Sq St Bernard et St Bernard de la Chapelle
"Oh, you're in the 18th? That area is so...... um, cosmopolitan!"  Yes, my friend's exclamation upon hearing of my new neighborhood in Paris would certainly be the word to describe the 18eme arrondissement.  Not quite the 'Sex and the City' type of cosmopolitan (although this side of Paris certainly feels more like New York than down along the Seine), but a true mélange of cultures from across the globe.  At the foot of Sacré-Coeur and Montmartre to the East, you will find residents from Senegal, New Delhi, Turkey, Morocco.  It's an area that is slowly becoming gentrified and invaded by Parisian hipsters looking for the next creative neighborhood, as well as young professionals and families looking to buy within the Paris Centre without paying 800,000€ for a 60 square meter apartment.  But today, it is still a true testament to the real underside of Paris.  Of course, up on Montmartre (also part of the 18eme), apartment prices are most likely approaching that range, since the area seems already settled by the young, creative and fabulous.  And the views of Paris aren't that bad, either.  But it's when you drop down into the valleys of Montmartre that the colorful neighborhoods thrive.

Rue Myrha
Entry to the Goutte d'Or is off of Metro Line 2, 'La Chapelle', which drops you precisely at the epicenter of India, Africa and the Middle East.  Looking for a good Kebab?  You'll find about 6 comptoir pour emporter within a city block.  Need a smart-looking weave and an authentic salon that can give you a good design?  Head to Rue Myrha, where I counted 8 shops along the 2 block walk up to Montmartre.
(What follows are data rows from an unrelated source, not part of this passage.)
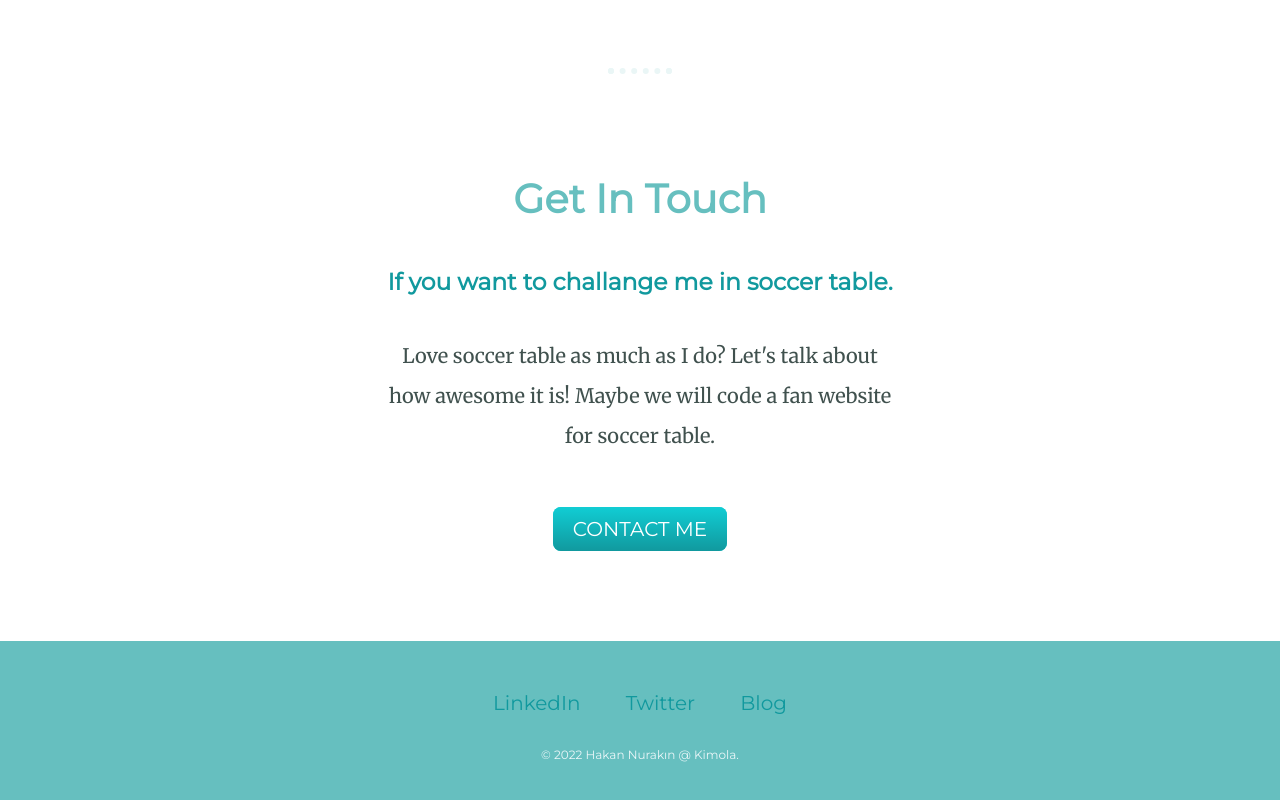
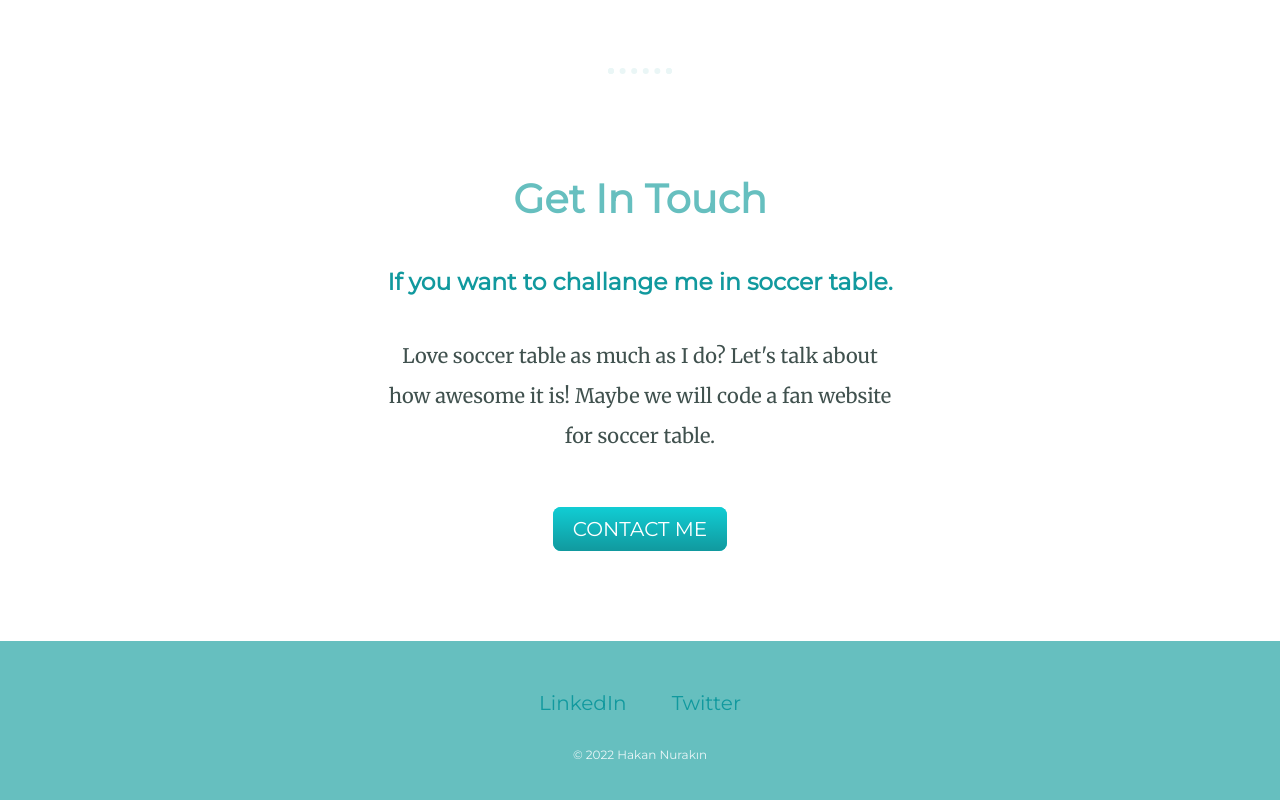
Before and after one commit to nurakinhakan/main, a plain HTML site: page index.html in a window 1280 px wide. Shown: the part 2200-3000 px from the top of the page. Drawn offline with Linux system fonts and the light colour scheme.

Commit message:
Update index.html

```diff
--- a/index.html
+++ b/index.html
@@ -51,9 +51,8 @@
       <div class"footer-links">
       <a class="footer-link" href="https://www.linkedin.com/in/nurakinhakan/">LinkedIn</a>
       <a class="footer-link" href="https://twitter.com/nurakinhakan">Twitter</a>
-      <a class="footer-link" href="http://insaytcok.blogspot.com/">Blog</a>
       </div>
-      <p class="copyright">© 2022 Hakan Nurakın @ Kimola.</p>
+      <p class="copyright">© 2022 Hakan Nurakın</p>
   </div>
 
 </html>
```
Craving truly spicy Indian cuisine that exports you directly to the heart of New Delhi?  Faubourg Saint Denis running alongside the tracks of the Gare du Nord is your stop.  But in between all of this are sights that are truly Parisian: cafés and brasseries scattered along the various rues filled with men leaning up against the carved wooden bars drinking Kronenberg or 1664 in large goblets. Beautiful tree-filled parks and squares encased in black wrought-iron gates dotted with pigeons and children running merrily about.  And the artesian boulangeries, with lines out the doors at 6:30 pm as residents gather baguettes tradition for the evening meal.  And even here, in this truly 'cosmopolitan' neighborhood hides a trend-setters 'cosmopolitan' hotel, the Murano's Kube Hotel, with it's famous Ice KUBE bar, (interior temperature set at -10°C), whose exclusive parties attract celebrities and rap stars from around the globe.

Ice KUBE Bar at KUBE Hotel
Furniture upholstery at the base of Montmartre
Venturing west from the KUBE, you'll pass over the tracks of the Gare du Nord and start the climb up to Montmartre and Sacre Coeur.  Once you've traveled up Rue Myrha and crossed Rue Cligancourt, the broken and unrepaired asphalt suddenly becomes old stone pavés beneath your feet, and the lights of the Sacré-Coeur do not have to compete with the glaring neon signage of the international calling salons lining the streets.  The romantic appeal of the bohemian in Paris slowly starts to come into focus as you pass tiny boutiques selling artwork and hand designed jewelry, and you spot the streetlights dissecting the various stairways leading up to the basilica.  Just at the foot of the hill, running along the stunning Square Louise Michel, is the textile district of Saint Pierre, anchored by Le Halle Saint-Pierre, where fabrics and other tissus that form the base of so many smartly-designed Parisian chambres and couture are produced and sold at wholesale.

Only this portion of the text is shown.